Why the PM’s Brexit would not be saved by her martyrdom

Even if the PM were to offer to quit tomorrow, she would not not win her vote. Credit: PA

Even if the PM were to offer to quit tomorrow, she would not not win her vote.

Because for the True Brexit believers of the European Research Group, the backstop is more important than who occupies Number 10.

They have been sounded out by ministers about whether they would back the PM’s reworked Brexit deal, if Theresa May were to offer herself up in ritual sacrifice.

They have rejected her martyrdom.
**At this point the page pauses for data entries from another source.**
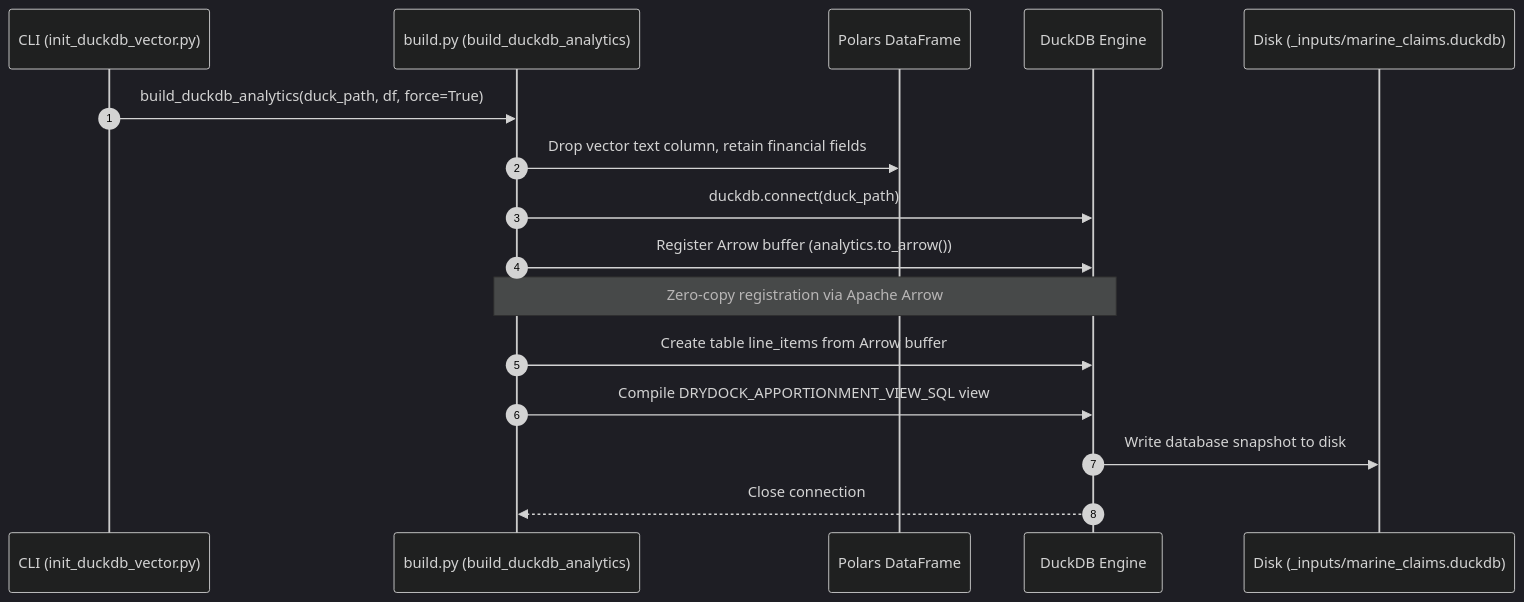
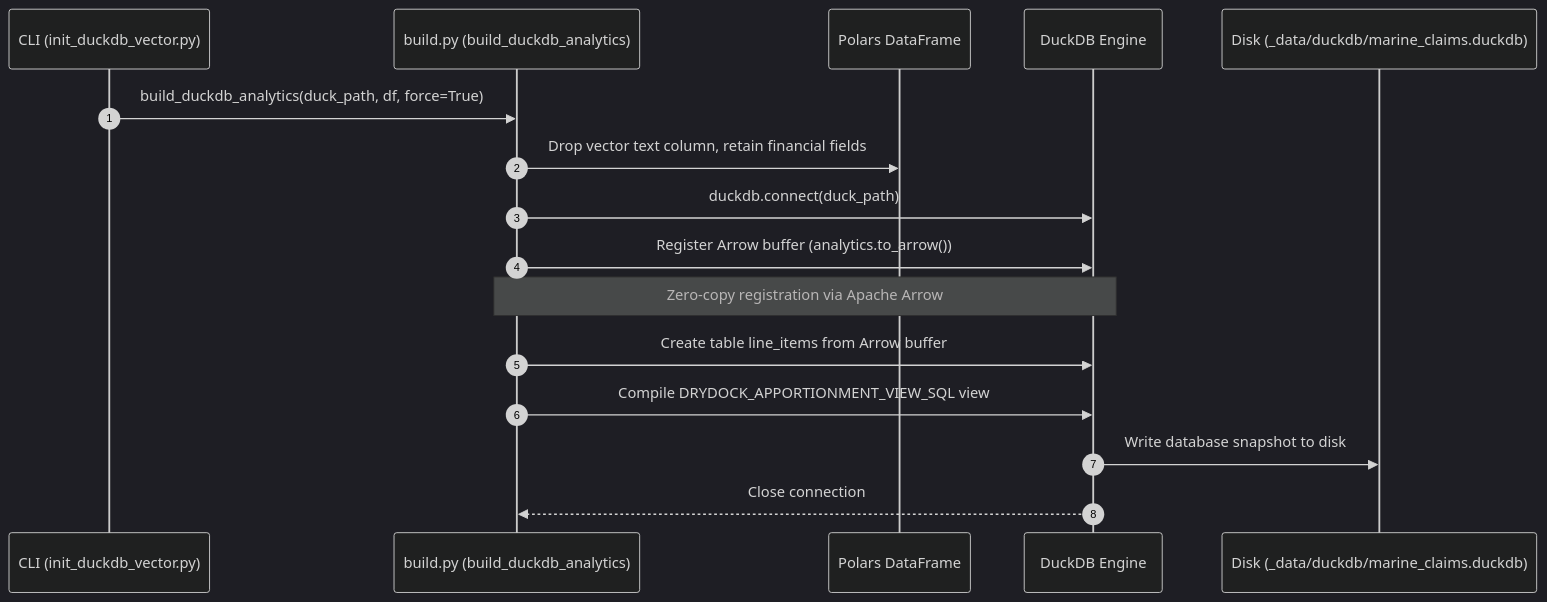
Before and after one commit to edgesentry/marine-claims-ai: the second of 5 diagrams in docs/database_architecture_and_lifecycle.md, drawn with Mermaid (dark theme). The commit also changed other lines of this file and 5 other files, not shown here.

````diff
--- a/docs/database_architecture_and_lifecycle.md
+++ b/docs/database_architecture_and_lifecycle.md
@@ -123,19 +123,19 @@
 ```mermaid
 sequenceDiagram
     autonumber
     participant CLI as CLI (init_duckdb_vector.py)
     participant BUILD as build.py (build_duckdb_analytics)
     participant PL as Polars DataFrame
     participant DUCK as DuckDB Engine
-    participant FS as Disk (_inputs/marine_claims.duckdb)
+    participant FS as Disk (_data/duckdb/marine_claims.duckdb)
 
     CLI->>BUILD: build_duckdb_analytics(duck_path, df, force=True)
     BUILD->>PL: Drop vector text column, retain financial fields
     BUILD->>DUCK: duckdb.connect(duck_path)
     BUILD->>DUCK: Register Arrow buffer (analytics.to_arrow())
     Note over BUILD,DUCK: Zero-copy registration via Apache Arrow
     BUILD->>DUCK: Create table line_items from Arrow buffer
     BUILD->>DUCK: Compile DRYDOCK_APPORTIONMENT_VIEW_SQL view
     DUCK->>FS: Write database snapshot to disk
     DUCK-->>BUILD: Close connection
 ```
````
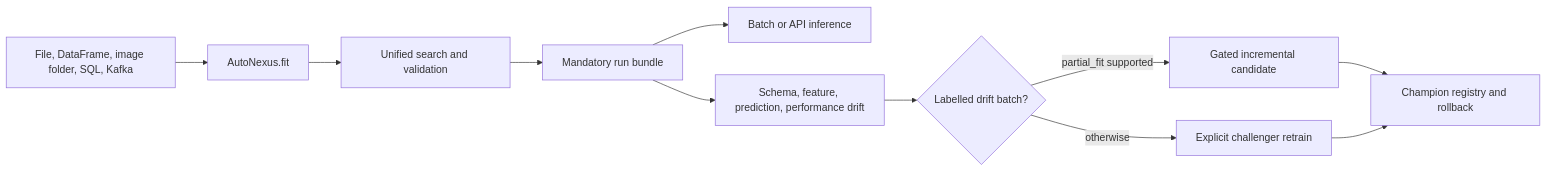
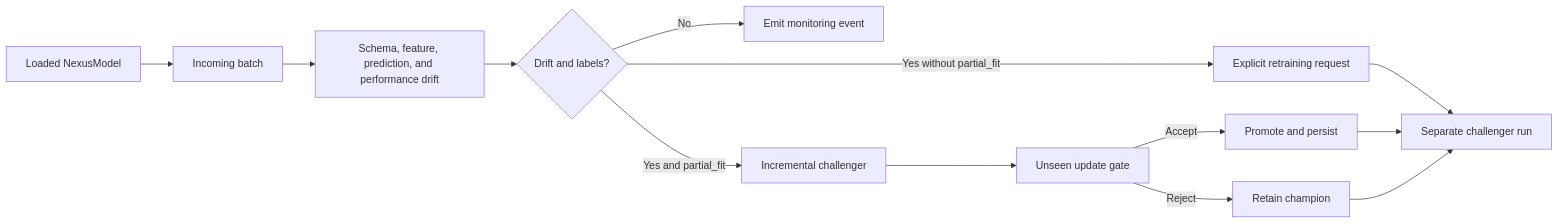
One commit to dineshmc1/AutoNexus changed the third of 3 diagrams in README.md. Above: the diagram before and after it, drawn with Mermaid. The commit also changed other lines of this file, not shown here.

Commit message:
docs: overhaul README with comprehensive architecture, methodology, and feature specifications

````diff
--- a/README.md
+++ b/README.md
@@ -139,13 +579,15 @@
 ```mermaid
 flowchart LR
-    Data[File, DataFrame, image folder, SQL, Kafka] --> Fit[AutoNexus.fit]
-    Fit --> Search[Unified search and validation]
-    Search --> Bundle[Mandatory run bundle]
-    Bundle --> Predict[Batch or API inference]
-    Bundle --> Monitor[Schema, feature, prediction, performance drift]
-    Monitor --> Gate{Labelled drift batch?}
-    Gate -->|partial_fit supported| Update[Gated incremental candidate]
-    Gate -->|otherwise| Retrain[Explicit challenger retrain]
-    Update --> Registry[Champion registry and rollback]
-    Retrain --> Registry
+    Model[Loaded NexusModel] --> Batch[Incoming batch]
+    Batch --> Drift[Schema, feature, prediction, and performance drift]
+    Drift --> Policy{Drift and labels?}
+    Policy -->|No| Observe[Emit monitoring event]
+    Policy -->|Yes and partial_fit| Candidate[Incremental challenger]
+    Policy -->|Yes without partial_fit| Retrain[Explicit retraining request]
+    Candidate --> Gate[Unseen update gate]
+    Gate -->|Accept| Promote[Promote and persist]
+    Gate -->|Reject| Champion[Retain champion]
+    Retrain --> Registry[Separate challenger run]
+    Promote --> Registry
+    Champion --> Registry
 ```
````
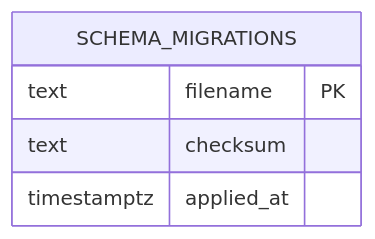
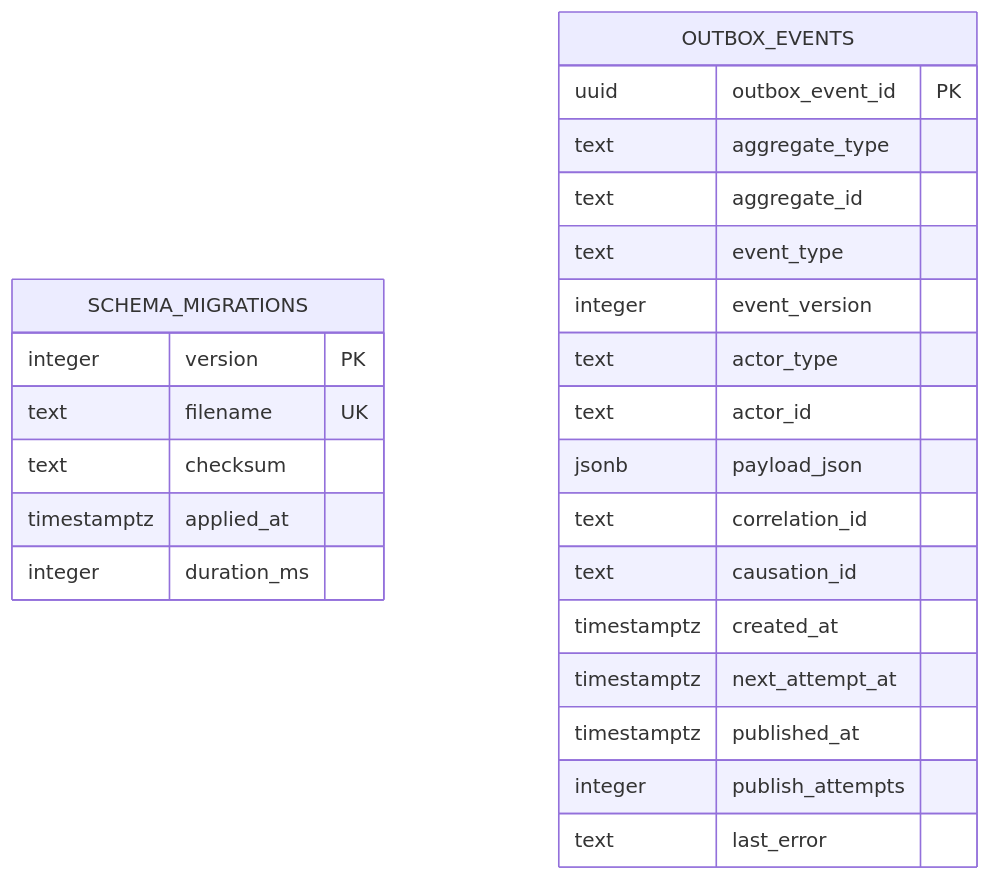
The diagram in docs/data/ERD.md (dukm20/bananagig.com), drawn with Mermaid before and after one commit. The commit also changed other lines of this file and 64 other files, not shown here.

````diff
--- a/docs/data/ERD.md
+++ b/docs/data/ERD.md
@@ -5,8 +5,27 @@
 ```mermaid
 erDiagram
   SCHEMA_MIGRATIONS {
-    text filename PK
+    integer version PK
+    text filename UK
     text checksum
     timestamptz applied_at
+    integer duration_ms
+  }
+  OUTBOX_EVENTS {
+    uuid outbox_event_id PK
+    text aggregate_type
+    text aggregate_id
+    text event_type
+    integer event_version
+    text actor_type
+    text actor_id
+    jsonb payload_json
+    text correlation_id
+    text causation_id
+    timestamptz created_at
+    timestamptz next_attempt_at
+    timestamptz published_at
+    integer publish_attempts
+    text last_error
   }
 ```
````
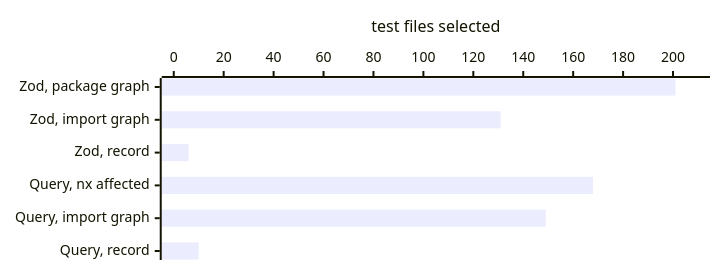
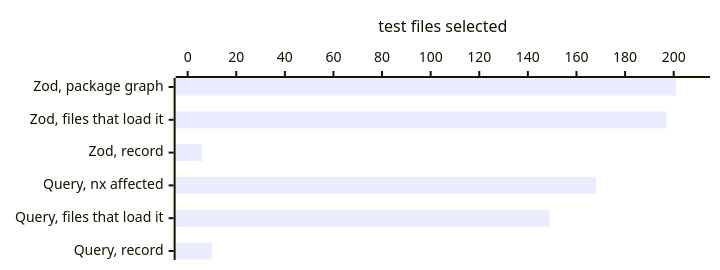
Before and after one commit to Variance-Authority/variance-authority: the second of 4 diagrams in docs/visual-review-cost.md, drawn with Mermaid. The commit also changed other lines of this file and 6 other files, not shown here.

````diff
--- a/docs/visual-review-cost.md
+++ b/docs/visual-review-cost.md
@@ -104,12 +104,12 @@
 ```mermaid
 ---
 config:
   xyChart:
     height: 250
 ---
 xychart-beta horizontal
   accTitle: Test files one one-line edit selects, by what reads the change
-  x-axis ["Zod, package graph", "Zod, import graph", "Zod, record", "Query, nx affected", "Query, import graph", "Query, record"]
+  x-axis ["Zod, package graph", "Zod, files that load it", "Zod, record", "Query, nx affected", "Query, files that load it", "Query, record"]
   y-axis "test files selected" 0 --> 210
-  bar [201, 131, 6, 168, 149, 10]
+  bar [201, 197, 6, 168, 149, 10]
 ```
````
Partly because they are sure it will happen come what may.

But more importantly because they fear that even if one of their own - a Raab, Johnson or Davis - succeeded May, it would be impossible to cancel the backstop.

There are fewer than three weeks until the UK is due to leave the EU. Credit: PA

And annulling the backstop is more important - for them - than determining who occupies Number 10.

One of their number told me that even if a “proper” Brexiter became PM in short order - and they are by no means confident of that - they simply don’t see how they would ever get out of the backstop, short of reneging on the Withdrawal Agreement AFTER it has been ratified.

"We are not in the business of ripping up international treaties," he said. "We’ve thought about it but it is not a good look for this country."

So burying the backstop is all that matters to them.

And what that motivates the ERG to do is to ensure both that the PM loses the meaningful vote tomorrow - which ministers expect her to do by a margin of well over 100 votes - and then that Parliament does not eliminate the option of a no-deal Brexit in any binding and permanent way.

I will elaborate on this soon, but my own central projection has not changed - that even if MPs seize some control of the Brexit agenda, as per the manoeuvering by the three-headed backbench beast known as Letwin-Cooper-Boles, we are heading for a no-deal Brexit, though more likely at the end of June than the end of March.

And for what it’s worth, when I put this to members of the Cabinet, no one seriously demurs - though few actively want that outcome.

Arguably we are witnessing the greatest diplomatic humiliation for a British government in more than half a century, and our political system seems powerless to prevent it.